Kansas City Royals pitcher Yordano Ventura was killed in a car crash in in the Dominican Republic on Sunday morning, according to multiple reports. Ventura was 25 years old.

Highway patrol spokesman Jacobo Mateo told the Associated Press that Ventura died on a highway leading to the town of Juan Adrian, about 40 miles (70 kilometers) northwest of Santo Domingo. He says it's not clear if Ventura was driving.

Ventura was killed the same day former major leaguer Andy Marte died in a separate car crash in the Dominican. Coincidentally, Ventura was the starting pitcher in Marte's final MLB game, for the Arizona Diamondbacks on Aug. 6, 2014. 

Ventura was 13-8 with a 4.08 ERA for the Royals' 2015 World Series champions and 11-12 with a 4.45 ERA in 32 starts in 2016. The right-hander made his major league debut in 2013 and in 2014 went 14-10 with a 3.20 ERA for Kansas City's A.L. pennant winners. 

Ironically, Ventura paid tribute to his good friend and fellow Dominican, Oscar Tavares, who was also killed in a car crash in the D.R. in October 2014, by wearing Tavares' initials and R.I.P. on his cap before Ventura's start in Game 6 of the World Series in 2014. 

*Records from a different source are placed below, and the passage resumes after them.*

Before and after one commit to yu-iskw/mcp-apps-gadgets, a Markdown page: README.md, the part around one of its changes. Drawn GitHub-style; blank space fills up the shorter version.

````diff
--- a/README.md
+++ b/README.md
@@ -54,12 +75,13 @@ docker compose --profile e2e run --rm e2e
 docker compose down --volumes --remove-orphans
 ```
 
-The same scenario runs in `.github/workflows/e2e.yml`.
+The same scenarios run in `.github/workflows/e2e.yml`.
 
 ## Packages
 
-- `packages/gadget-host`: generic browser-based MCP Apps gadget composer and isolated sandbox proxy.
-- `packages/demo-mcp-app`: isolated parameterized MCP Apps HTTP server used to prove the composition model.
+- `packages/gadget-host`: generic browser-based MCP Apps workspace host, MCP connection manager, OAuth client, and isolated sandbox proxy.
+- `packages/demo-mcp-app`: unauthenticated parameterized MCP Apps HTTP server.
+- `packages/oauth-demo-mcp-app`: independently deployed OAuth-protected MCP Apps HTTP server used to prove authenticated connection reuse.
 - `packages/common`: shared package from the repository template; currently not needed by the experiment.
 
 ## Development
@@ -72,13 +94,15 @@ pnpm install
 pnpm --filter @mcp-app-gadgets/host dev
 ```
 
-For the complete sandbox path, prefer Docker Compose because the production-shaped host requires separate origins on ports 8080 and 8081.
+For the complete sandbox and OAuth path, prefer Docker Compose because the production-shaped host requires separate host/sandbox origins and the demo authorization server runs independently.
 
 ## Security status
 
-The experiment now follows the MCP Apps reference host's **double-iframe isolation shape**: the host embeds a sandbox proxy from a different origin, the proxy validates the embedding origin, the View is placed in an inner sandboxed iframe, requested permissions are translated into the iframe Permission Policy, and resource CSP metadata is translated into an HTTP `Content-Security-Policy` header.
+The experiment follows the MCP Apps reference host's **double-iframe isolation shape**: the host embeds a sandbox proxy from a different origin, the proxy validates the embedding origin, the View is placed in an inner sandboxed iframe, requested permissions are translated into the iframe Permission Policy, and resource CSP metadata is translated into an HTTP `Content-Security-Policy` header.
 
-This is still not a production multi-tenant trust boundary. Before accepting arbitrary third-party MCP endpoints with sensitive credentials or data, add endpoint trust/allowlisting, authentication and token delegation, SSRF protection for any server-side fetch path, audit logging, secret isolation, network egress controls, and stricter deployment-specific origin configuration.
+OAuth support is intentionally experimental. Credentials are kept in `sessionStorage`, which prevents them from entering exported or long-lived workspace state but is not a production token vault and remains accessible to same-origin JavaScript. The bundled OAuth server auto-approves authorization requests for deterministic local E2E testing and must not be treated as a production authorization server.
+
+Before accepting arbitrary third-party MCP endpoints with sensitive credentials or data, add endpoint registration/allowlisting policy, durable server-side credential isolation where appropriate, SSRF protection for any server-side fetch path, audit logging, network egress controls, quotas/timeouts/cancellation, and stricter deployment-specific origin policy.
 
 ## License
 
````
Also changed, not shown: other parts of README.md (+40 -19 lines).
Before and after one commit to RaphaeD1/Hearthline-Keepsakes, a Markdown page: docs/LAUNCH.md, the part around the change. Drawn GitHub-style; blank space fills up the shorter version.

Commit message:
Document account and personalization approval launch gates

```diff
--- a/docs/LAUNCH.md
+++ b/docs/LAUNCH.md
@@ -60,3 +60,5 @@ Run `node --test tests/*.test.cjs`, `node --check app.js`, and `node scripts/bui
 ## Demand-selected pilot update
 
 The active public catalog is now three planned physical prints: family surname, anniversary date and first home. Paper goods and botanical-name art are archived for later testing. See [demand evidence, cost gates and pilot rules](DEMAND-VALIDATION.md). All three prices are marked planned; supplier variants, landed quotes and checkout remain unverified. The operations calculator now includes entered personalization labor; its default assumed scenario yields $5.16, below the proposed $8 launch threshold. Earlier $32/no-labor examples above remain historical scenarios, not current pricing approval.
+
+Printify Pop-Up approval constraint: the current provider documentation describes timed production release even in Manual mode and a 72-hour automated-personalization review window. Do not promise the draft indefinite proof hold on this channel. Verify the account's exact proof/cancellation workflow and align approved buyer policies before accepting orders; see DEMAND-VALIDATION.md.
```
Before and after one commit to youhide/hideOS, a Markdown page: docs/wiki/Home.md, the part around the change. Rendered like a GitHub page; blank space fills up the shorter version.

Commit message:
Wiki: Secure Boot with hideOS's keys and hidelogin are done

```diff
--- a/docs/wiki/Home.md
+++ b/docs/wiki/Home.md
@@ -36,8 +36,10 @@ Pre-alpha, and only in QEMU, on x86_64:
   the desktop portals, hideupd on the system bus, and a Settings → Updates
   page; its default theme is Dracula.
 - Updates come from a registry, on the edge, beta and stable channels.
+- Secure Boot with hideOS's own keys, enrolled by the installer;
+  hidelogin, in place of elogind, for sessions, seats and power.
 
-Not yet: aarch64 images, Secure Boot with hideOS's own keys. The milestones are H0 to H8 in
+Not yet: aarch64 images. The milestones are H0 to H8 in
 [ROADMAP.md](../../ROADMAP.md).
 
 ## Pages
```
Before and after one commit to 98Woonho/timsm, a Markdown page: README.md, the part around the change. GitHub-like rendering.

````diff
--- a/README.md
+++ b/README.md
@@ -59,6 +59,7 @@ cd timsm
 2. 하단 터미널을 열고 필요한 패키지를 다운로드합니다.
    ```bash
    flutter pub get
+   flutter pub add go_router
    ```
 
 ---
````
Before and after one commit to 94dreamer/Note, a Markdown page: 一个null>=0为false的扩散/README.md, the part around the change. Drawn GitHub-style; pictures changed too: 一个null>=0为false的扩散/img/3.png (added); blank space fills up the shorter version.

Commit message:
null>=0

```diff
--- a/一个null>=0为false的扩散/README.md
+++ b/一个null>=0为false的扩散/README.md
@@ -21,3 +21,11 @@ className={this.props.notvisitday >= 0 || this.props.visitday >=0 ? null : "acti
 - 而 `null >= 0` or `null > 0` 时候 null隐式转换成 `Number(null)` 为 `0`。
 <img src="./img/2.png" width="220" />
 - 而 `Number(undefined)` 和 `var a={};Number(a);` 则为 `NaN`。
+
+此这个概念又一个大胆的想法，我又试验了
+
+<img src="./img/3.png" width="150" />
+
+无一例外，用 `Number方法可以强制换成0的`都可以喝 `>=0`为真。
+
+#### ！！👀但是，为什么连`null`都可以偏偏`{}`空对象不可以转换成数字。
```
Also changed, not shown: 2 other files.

Ventura is the second current major league player to die in the past five months. Former Miami Marlins ace Jose Fernandez was killed in a boating accident in Miami on Sept. 25.